Hyundai has announced it will launch an all-new global sub-compact SUV in the second half of 2015, and while details are very scarce, we do know one thing — its name.
The new sub-Tucson high-riding crossover will be called the Hyundai Creta, derived from the large Greek Island of Crete, which in its heyday was a trade hub that connected Europe, Asia and Africa.
The Creta will be the first sub-compact SUV model to be developed by Hyundai Motor. Reflecting the changing face of the global automotive market, the global launch will start in India — just as it did with the rival Ford EcoSport.
This also suggests it will be made in the subcontinent alongside the Hyundai i20.
Hyundai is being rather mysterious about additional information, though it does say that it will be a crucial part of its continued expansion.
“Creta will be an influential global model for the Hyundai Motor brand in one of the fastest-growing vehicle segments, helping the company to reach out to many more consumers in new and established international markets,” the company said.
You can rightly expect the Hyundai Creta to share much with the Chinese-market ix25 (pictured at top), which at at 4270mm long, 1780mm wide, 1630mm tall and riding on a 2590mm wheelbase is dimensionally similar to the Holden Trax. Expect elements also of the Indian i20 Active.
From an Australian perspective, Hyundai Australia PR chief Bill Thomas said it was “too early to say whether we’ll get this car or not”.
Given the fact the Creta will be made for global markets — in other words, made in right-hand-drive — and given the sharp growth in small SUV sales in recent years (up about 30.0 per cent this year alone), it’s hard to see why it wouldn’t.
Furthermore, the new Tucson that launches next month (pictured above) will be a larger car than the outgoing ix35, creating an ever larger gap in Hyundai’s local range. A rival for the Trax, plus the Mazda CX-3 and Honda HR-V, is an obvious requirement.
It might be that the Hyundai global announcement took Hyundai Australia a little by surprise, given the fact its chief operating officer John Elsworth told us in April that the new baby SUV remained a few years away from fruition.
The addition of new models to net incremental sales is important for fourth-placed Hyundai if it wants to keep up with top importer Mazda and climb ahead of Holden (it has 30,823 YTD,1030 behind Holden).
Pictured above:2014 Hyundai Intrado concept.
As we have reported, the company’s local arm is having difficulties sourcing a replacement for its ageing i20 light car because the Turkish-made versions are proving expensive and the Indian-made ones are not market-suitable.

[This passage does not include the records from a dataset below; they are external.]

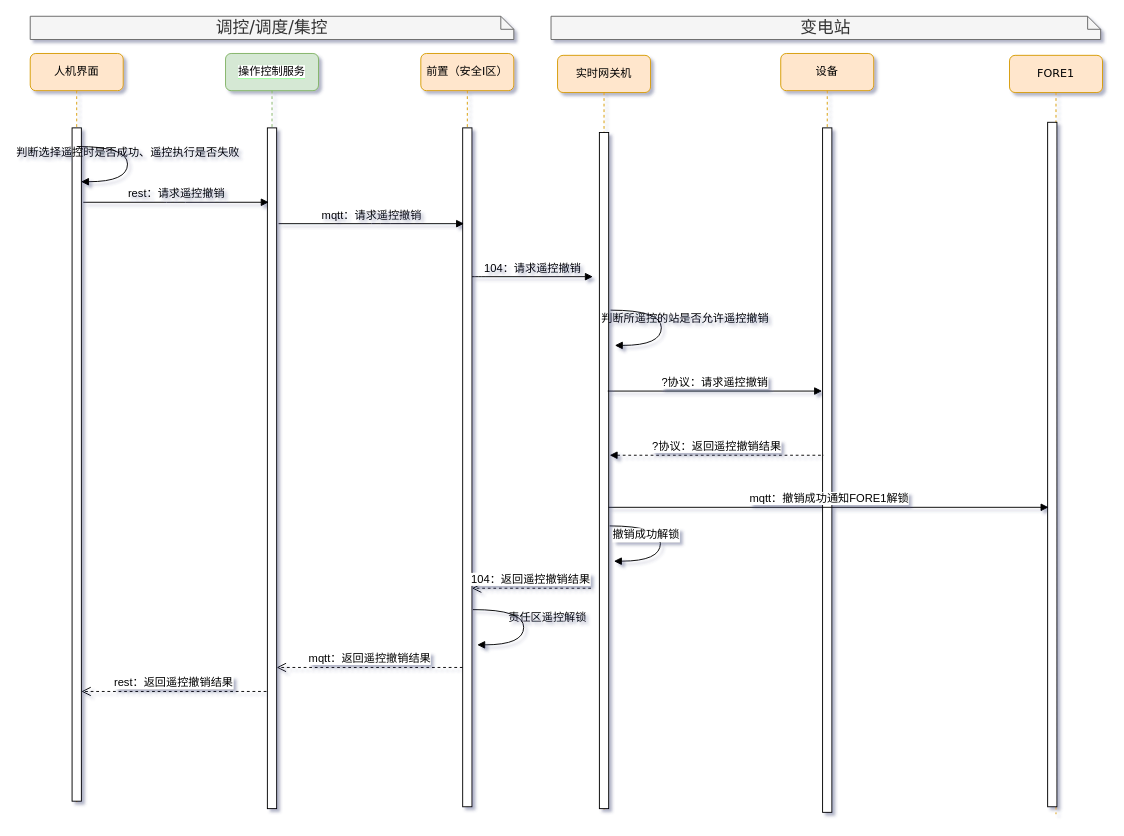
The draw.io diagram page "集控站遥控撤销" (4 of 8) of 操作与控制.drawio in qwe995272801/taowenxiang, before the edit. Source tidied: cells renumbered, new cells numbered last; positions are measured from the earlier drawing's top-left corner, leaving out a move shared by most shapes. Both pictures are drawn from the tidied source at 93%, with x=0, y=0 at pixel (30, 16).
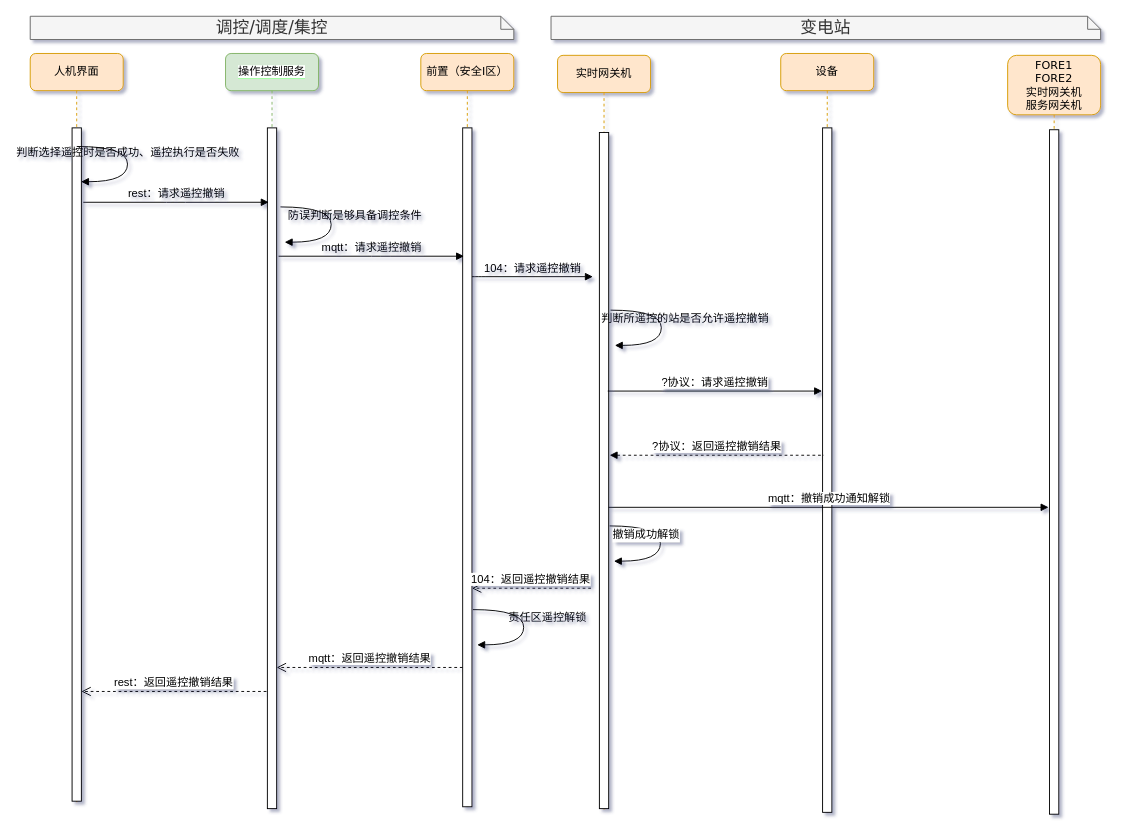
The same page after the edit.

The edit, as a diff of the source:
```diff
@@
     <mxCell id="15" value="mqtt：请求遥控撤销" style="html=1;verticalAlign=bottom;endArrow=block;labelBackgroundColor=none;fontFamily=Helvetica;fontSize=12;edgeStyle=elbowEdgeStyle;elbow=vertical;" parent="1" edge="1">
       <mxGeometry relative="1" as="geometry">
-        <mxPoint x="267" y="223" as="sourcePoint" />
-        <mxPoint x="466.5" y="223" as="targetPoint" />
+        <mxPoint x="267" y="258" as="sourcePoint" />
+        <mxPoint x="466.5" y="258" as="targetPoint" />
         <Array as="points">
-          <mxPoint x="377" y="223" />
-          <mxPoint x="217" y="273" />
-          <mxPoint x="207" y="273" />
+          <mxPoint x="377" y="258" />
+          <mxPoint x="217" y="308" />
+          <mxPoint x="207" y="308" />
         </Array>
       </mxGeometry>
     </mxCell>
@@
-    <mxCell id="27" value="FORE1" style="shape=umlLifeline;perimeter=lifelinePerimeter;whiteSpace=wrap;html=1;rounded=1;shadow=0;comic=0;labelBackgroundColor=none;strokeWidth=1;fontFamily=Verdana;fontSize=12;align=center;fillColor=#ffe6cc;strokeColor=#d79b00;" parent="1" vertex="1">
-      <mxGeometry x="1053" y="42" width="100" height="816" as="geometry" />
-    </mxCell>
-    <mxCell id="28" style="html=1;perimeter=orthogonalPerimeter;rounded=0;shadow=0;comic=0;labelBackgroundColor=none;strokeWidth=1;fontFamily=Helvetica;fontSize=12;align=center;" parent="27" vertex="1">
-      <mxGeometry x="41" y="72" width="10" height="736" as="geometry" />
-    </mxCell>
-    <mxCell id="29" value="mqtt：撤销成功通知FORE1解锁" style="html=1;verticalAlign=bottom;endArrow=block;fontFamily=Helvetica;fontSize=12;" parent="1" edge="1">
+    <mxCell id="29" value="mqtt：撤销成功通知解锁" style="html=1;verticalAlign=bottom;endArrow=block;fontFamily=Helvetica;fontSize=12;" parent="1" edge="1">
       <mxGeometry relative="1" as="geometry">
         <mxPoint x="622" y="528" as="sourcePoint" />
         <mxPoint x="1095" y="528" as="targetPoint" />
       </mxGeometry>
     </mxCell>
+    <mxCell id="30" value="防误判断是够具备调控条件" style="html=1;verticalAlign=bottom;endArrow=block;labelBackgroundColor=none;fontFamily=Verdana;fontSize=12;elbow=vertical;edgeStyle=orthogonalEdgeStyle;curved=1;entryX=1;entryY=0.286;entryPerimeter=0;exitX=1.038;exitY=0.345;exitPerimeter=0;" parent="1" edge="1">
+      <mxGeometry x="0.02" y="25" relative="1" as="geometry">
+        <mxPoint x="269" y="205" as="sourcePoint" />
+        <mxPoint x="273.6" y="242.9" as="targetPoint" />
+        <Array as="points">
+          <mxPoint x="323.6" y="204.9" />
+          <mxPoint x="323.6" y="242.9" />
+        </Array>
+      </mxGeometry>
+    </mxCell>
+    <mxCell id="31" value="&lt;div&gt;FORE1&lt;/div&gt;&lt;div&gt;FORE2&lt;/div&gt;&lt;div&gt;实时网关机&lt;br&gt;&lt;/div&gt;&lt;div&gt;服务网关机&lt;/div&gt;" style="shape=umlLifeline;perimeter=lifelinePerimeter;whiteSpace=wrap;html=1;rounded=1;shadow=0;comic=0;labelBackgroundColor=none;strokeWidth=1;fontFamily=Verdana;fontSize=12;align=center;fillColor=#ffe6cc;strokeColor=#d79b00;size=64;" parent="1" vertex="1">
+      <mxGeometry x="1051" y="42" width="100" height="816" as="geometry" />
+    </mxCell>
+    <mxCell id="32" style="html=1;perimeter=orthogonalPerimeter;rounded=0;shadow=0;comic=0;labelBackgroundColor=none;strokeWidth=1;fontFamily=Helvetica;fontSize=12;align=center;" parent="31" vertex="1">
+      <mxGeometry x="45" y="80" width="10" height="736" as="geometry" />
+    </mxCell>
```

Another area needed for Hyundai Australia to net incremental growth is commercial vehicles. As we reported recently, the new Santa Cruz ute concept could enter production based on the Tucson, but whether it is to be made available beyond the US remains unclear.
Updates on the local future of this trio of vehicles will be reported as they come to hand.